When I was lecturing/tutoring at university in Russia, there was a severe imbalance between the sexes – in my last year, I taught 115 girls and 7 boys from the 3rd to the 5th years, making them about 18 to 22 years of age. That was very much the cusp, over there, when they could be said to have grown up and the question of names was an interesting one.
For a start, they use imya-ochestva, the first name and the patrynomic, so you’ll have Yulia Sergeevna, for example, which provides her with both the familiarity and the respect at the same time. It’s not a bad system but in my case, it was difficult. Officially the university went with Mr Higham and senior staff went with James but what about the young women?
Towards me, I always opened a new academic year saying they could call me Mr. Higham or James as they saw fit but please not to call me Mr. James. The Turkish boys called me Teacher and the Minister I worked with [elsewhere] called me Professor and I called him Minister. When he stopped being minister, then I had a problem on my hands.
I called the girls by their first names unless I was annoyed, in which case I used Miss Petrova or similar. The lessons were conducted in English but when we dropped into Russian, the question of vi or ti arose. In my position – and a professor is far more exalted over there than here – it was a clear vi towards me and a clear ti towards her. When a girl dropped into ti, it depended if it was in the session, in which case it would have been conducted in English anyway. When I met her on the stairs, that would be when the problems could begin.
Maybe two dozen tried the ti in my time there and perhaps I should have dressed them down over it but was unsure, myself, if I could demand a vi or not – after all, respect needs to be something earned, rather than ordered. If the girl was a troublemaker and she was trying it on out of disrespect, then I’d always ask if she addressed everyone by ti.
Some, from strict families, always used the Mr. Higham and that was fine. So we had a situation where different students were addressing me by different names and it didn’t seem to faze anyone.
Taking this back to primary or even secondary school, as in the Faversham case which opened this post, there would seem to be no justification whatever for calling the teacher by a first name and I have issues with a teacher’s need for a child who is not her child calling her by a first name. Teachers tend to get very close to their students if they love them, which all teachers are meant to do but that arises from how she treats them, not from a directive from above saying, “You will love your teacher and call her by her first name.”
We love ordering people around over personal matters these days, don’t we?
In the case of male-female relations in Russia – which might have been mentioned here before and anyway, you’d know about that – it was also covered in parts of my three-part book – there is an interesting process. We’re assuming here, of course, that it’s appropriate for that man and lady to become friendly. Many young Russian men would immediately go with ti with peer group females but an older man would use imya-ochestva and vi, until the lady allowed him more familiarity – “davai na ti” [let’s go with ti]. Even the verb “davai” is a ti-based second person singular/familiar so the person who utters it has already made the jump.

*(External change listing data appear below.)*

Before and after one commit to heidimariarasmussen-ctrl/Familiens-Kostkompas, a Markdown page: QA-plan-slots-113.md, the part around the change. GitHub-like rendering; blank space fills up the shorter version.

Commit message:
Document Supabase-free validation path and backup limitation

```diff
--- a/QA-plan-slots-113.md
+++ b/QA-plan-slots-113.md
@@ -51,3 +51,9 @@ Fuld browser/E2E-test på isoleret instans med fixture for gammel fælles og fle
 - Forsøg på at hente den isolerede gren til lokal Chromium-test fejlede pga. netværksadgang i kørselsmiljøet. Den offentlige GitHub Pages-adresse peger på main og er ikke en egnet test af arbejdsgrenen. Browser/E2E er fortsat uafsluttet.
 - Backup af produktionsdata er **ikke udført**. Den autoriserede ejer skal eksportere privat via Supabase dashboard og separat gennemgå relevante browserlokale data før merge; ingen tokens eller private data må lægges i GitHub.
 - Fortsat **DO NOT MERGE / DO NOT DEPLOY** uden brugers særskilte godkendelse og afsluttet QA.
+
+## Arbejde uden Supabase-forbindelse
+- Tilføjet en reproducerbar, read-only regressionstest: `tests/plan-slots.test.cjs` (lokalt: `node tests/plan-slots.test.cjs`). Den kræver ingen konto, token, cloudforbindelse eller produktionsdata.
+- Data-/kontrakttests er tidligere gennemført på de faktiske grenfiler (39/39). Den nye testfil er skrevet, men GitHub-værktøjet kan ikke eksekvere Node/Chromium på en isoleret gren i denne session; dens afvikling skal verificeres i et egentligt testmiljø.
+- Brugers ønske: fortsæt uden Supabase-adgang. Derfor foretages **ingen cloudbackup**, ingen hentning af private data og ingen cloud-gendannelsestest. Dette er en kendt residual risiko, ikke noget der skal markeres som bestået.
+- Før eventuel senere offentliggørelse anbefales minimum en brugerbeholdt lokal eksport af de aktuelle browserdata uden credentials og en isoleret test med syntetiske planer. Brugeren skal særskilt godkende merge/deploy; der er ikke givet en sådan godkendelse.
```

If a foreign man had romantic hopes, he’d drop in, at some stage, to the diminutive and vi, which would be a clear signal to her that it was possible, if she wished to take it further – it gave her the choice. What complicated it was our rigid structure, in English, of James or Mr. Higham and as there is no Russian equivalent, then here is me using diminutive-vi with her and her having to decide. James has no diminutive so it can be both and therefore, the vi or ti is the critical thing.

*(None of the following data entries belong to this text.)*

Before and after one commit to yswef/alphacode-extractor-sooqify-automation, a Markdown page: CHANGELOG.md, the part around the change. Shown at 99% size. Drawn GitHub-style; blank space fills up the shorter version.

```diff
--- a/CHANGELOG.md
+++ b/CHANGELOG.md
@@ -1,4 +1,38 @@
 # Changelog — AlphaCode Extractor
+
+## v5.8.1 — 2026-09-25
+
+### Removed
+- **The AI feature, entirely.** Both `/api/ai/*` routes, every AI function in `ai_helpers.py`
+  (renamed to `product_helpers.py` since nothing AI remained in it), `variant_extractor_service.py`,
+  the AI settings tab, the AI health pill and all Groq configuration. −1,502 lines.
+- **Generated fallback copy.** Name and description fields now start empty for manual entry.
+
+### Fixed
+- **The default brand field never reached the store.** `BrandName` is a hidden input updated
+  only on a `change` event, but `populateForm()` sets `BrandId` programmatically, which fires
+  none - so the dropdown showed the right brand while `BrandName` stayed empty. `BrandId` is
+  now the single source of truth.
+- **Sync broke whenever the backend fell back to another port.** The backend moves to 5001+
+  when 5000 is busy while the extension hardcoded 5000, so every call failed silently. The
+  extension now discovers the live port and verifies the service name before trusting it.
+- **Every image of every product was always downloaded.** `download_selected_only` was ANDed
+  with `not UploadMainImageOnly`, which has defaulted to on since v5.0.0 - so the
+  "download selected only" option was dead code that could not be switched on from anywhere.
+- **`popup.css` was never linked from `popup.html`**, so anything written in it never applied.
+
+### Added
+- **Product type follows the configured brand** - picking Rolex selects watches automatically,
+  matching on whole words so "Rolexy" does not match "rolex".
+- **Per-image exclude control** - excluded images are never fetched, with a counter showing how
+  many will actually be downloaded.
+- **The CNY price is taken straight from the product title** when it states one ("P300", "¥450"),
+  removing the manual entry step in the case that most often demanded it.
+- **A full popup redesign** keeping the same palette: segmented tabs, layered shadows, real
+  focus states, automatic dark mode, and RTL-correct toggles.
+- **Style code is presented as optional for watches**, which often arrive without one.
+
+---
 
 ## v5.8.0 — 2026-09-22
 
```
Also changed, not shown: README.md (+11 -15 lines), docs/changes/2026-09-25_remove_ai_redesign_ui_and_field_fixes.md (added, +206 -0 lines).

Some ladies would drop into English to solve the problem and others would use body language to telegraph the invitation or rebuff. One or two might use their own formal first name and that telegraphed that it went back to a distance. No one would go right back to Mr Higham because it would have been insulting, except in an ironic or lighthearted way.
This then comes down to what stage had already been reached. If you don’t come on to women, as I don’t, beyond innocuous conversation, then the only way she would have been in that position is if we’d already been having a coffee or were at a movie – in other words, she’d already have guardedly responded. Best to keep the formality in there, even well into a less formal social setting and then gradually let it slip.
So that solves that problem in Russia. Over here, there’s been zero romance, except for the train girl and the tea-shop girl and that went so quickly to first names that all our other devices in English culture then come in to play.
Back to Russia, the trouble with any girl at university was if she was using James – that already, for them, constitutes familiarity and as I’m using her diminutive-ti, then there is a vacuum in there which could only be resolved by our respective positions and our respective body language would be the only thing left to keep that distance. Thus, it was a knife-edge the whole time and had to be different with each girl – the boys were far easier. Even the process of individualizing was a statement.
None of which addresses the question of those schoolchildren in Faversham being ordered to use Christian names [or first names]. For me, there is no dilemma there whatsoever.